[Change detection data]
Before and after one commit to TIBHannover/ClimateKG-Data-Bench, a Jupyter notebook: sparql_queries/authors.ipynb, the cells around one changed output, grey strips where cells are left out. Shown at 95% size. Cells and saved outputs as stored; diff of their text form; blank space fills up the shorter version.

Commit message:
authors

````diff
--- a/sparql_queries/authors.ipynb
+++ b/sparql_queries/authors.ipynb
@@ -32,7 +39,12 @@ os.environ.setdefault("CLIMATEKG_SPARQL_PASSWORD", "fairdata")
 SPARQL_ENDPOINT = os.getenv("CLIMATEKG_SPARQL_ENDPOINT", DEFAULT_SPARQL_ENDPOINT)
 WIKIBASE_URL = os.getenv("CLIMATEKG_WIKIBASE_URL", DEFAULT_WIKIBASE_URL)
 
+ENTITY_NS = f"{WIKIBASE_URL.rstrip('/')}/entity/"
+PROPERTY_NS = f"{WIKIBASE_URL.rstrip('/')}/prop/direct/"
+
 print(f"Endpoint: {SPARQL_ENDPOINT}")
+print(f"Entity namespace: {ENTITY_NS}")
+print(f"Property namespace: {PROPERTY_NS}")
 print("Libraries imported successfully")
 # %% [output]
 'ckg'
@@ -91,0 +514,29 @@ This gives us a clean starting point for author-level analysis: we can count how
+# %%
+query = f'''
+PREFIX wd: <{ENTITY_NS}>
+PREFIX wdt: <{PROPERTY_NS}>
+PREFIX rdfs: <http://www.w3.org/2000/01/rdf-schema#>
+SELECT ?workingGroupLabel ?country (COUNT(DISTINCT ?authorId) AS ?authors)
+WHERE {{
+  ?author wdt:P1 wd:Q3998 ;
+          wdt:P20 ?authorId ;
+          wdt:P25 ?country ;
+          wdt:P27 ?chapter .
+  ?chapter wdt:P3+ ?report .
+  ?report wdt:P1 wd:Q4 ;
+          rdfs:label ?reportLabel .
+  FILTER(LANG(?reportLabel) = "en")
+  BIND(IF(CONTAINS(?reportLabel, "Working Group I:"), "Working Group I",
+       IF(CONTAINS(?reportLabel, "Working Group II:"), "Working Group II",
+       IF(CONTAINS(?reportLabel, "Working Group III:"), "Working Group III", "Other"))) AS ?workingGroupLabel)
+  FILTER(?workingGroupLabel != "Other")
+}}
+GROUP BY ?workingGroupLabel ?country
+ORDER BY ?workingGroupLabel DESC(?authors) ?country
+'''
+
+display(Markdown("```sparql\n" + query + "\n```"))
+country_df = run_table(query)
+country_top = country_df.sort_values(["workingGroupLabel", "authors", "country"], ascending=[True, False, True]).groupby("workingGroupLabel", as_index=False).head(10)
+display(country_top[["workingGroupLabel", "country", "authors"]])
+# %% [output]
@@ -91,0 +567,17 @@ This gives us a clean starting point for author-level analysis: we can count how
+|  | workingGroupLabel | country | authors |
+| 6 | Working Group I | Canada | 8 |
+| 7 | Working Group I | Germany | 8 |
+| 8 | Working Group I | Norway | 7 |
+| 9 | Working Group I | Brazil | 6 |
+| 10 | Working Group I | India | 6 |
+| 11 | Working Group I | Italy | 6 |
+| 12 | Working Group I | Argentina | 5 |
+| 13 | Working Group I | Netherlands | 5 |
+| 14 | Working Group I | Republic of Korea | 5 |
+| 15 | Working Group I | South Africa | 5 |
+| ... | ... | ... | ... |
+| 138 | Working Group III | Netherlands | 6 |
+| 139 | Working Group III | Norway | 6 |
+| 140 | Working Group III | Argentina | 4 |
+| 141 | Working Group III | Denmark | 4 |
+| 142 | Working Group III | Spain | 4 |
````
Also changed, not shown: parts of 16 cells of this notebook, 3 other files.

--- Directions for this task ---
Repeat the records exactly, including every line.

--- Response ---
Before and after one commit to TIBHannover/ClimateKG-Data-Bench, a Jupyter notebook: sparql_queries/authors.ipynb, the cells around one changed output, grey strips where cells are left out. Shown at 95% size. Cells and saved outputs as stored; diff of their text form; blank space fills up the shorter version.

Commit message:
authors

````diff
--- a/sparql_queries/authors.ipynb
+++ b/sparql_queries/authors.ipynb
@@ -32,7 +39,12 @@ os.environ.setdefault("CLIMATEKG_SPARQL_PASSWORD", "fairdata")
 SPARQL_ENDPOINT = os.getenv("CLIMATEKG_SPARQL_ENDPOINT", DEFAULT_SPARQL_ENDPOINT)
 WIKIBASE_URL = os.getenv("CLIMATEKG_WIKIBASE_URL", DEFAULT_WIKIBASE_URL)
 
+ENTITY_NS = f"{WIKIBASE_URL.rstrip('/')}/entity/"
+PROPERTY_NS = f"{WIKIBASE_URL.rstrip('/')}/prop/direct/"
+
 print(f"Endpoint: {SPARQL_ENDPOINT}")
+print(f"Entity namespace: {ENTITY_NS}")
+print(f"Property namespace: {PROPERTY_NS}")
 print("Libraries imported successfully")
 # %% [output]
 'ckg'
@@ -91,0 +514,29 @@ This gives us a clean starting point for author-level analysis: we can count how
+# %%
+query = f'''
+PREFIX wd: <{ENTITY_NS}>
+PREFIX wdt: <{PROPERTY_NS}>
+PREFIX rdfs: <http://www.w3.org/2000/01/rdf-schema#>
+SELECT ?workingGroupLabel ?country (COUNT(DISTINCT ?authorId) AS ?authors)
+WHERE {{
+  ?author wdt:P1 wd:Q3998 ;
+          wdt:P20 ?authorId ;
+          wdt:P25 ?country ;
+          wdt:P27 ?chapter .
+  ?chapter wdt:P3+ ?report .
+  ?report wdt:P1 wd:Q4 ;
+          rdfs:label ?reportLabel .
+  FILTER(LANG(?reportLabel) = "en")
+  BIND(IF(CONTAINS(?reportLabel, "Working Group I:"), "Working Group I",
+       IF(CONTAINS(?reportLabel, "Working Group II:"), "Working Group II",
+       IF(CONTAINS(?reportLabel, "Working Group III:"), "Working Group III", "Other"))) AS ?workingGroupLabel)
+  FILTER(?workingGroupLabel != "Other")
+}}
+GROUP BY ?workingGroupLabel ?country
+ORDER BY ?workingGroupLabel DESC(?authors) ?country
+'''
+
+display(Markdown("```sparql\n" + query + "\n```"))
+country_df = run_table(query)
+country_top = country_df.sort_values(["workingGroupLabel", "authors", "country"], ascending=[True, False, True]).groupby("workingGroupLabel", as_index=False).head(10)
+display(country_top[["workingGroupLabel", "country", "authors"]])
+# %% [output]
@@ -91,0 +567,17 @@ This gives us a clean starting point for author-level analysis: we can count how
+|  | workingGroupLabel | country | authors |
+| 6 | Working Group I | Canada | 8 |
+| 7 | Working Group I | Germany | 8 |
+| 8 | Working Group I | Norway | 7 |
+| 9 | Working Group I | Brazil | 6 |
+| 10 | Working Group I | India | 6 |
+| 11 | Working Group I | Italy | 6 |
+| 12 | Working Group I | Argentina | 5 |
+| 13 | Working Group I | Netherlands | 5 |
+| 14 | Working Group I | Republic of Korea | 5 |
+| 15 | Working Group I | South Africa | 5 |
+| ... | ... | ... | ... |
+| 138 | Working Group III | Netherlands | 6 |
+| 139 | Working Group III | Norway | 6 |
+| 140 | Working Group III | Argentina | 4 |
+| 141 | Working Group III | Denmark | 4 |
+| 142 | Working Group III | Spain | 4 |
````
Also changed, not shown: parts of 16 cells of this notebook, 3 other files.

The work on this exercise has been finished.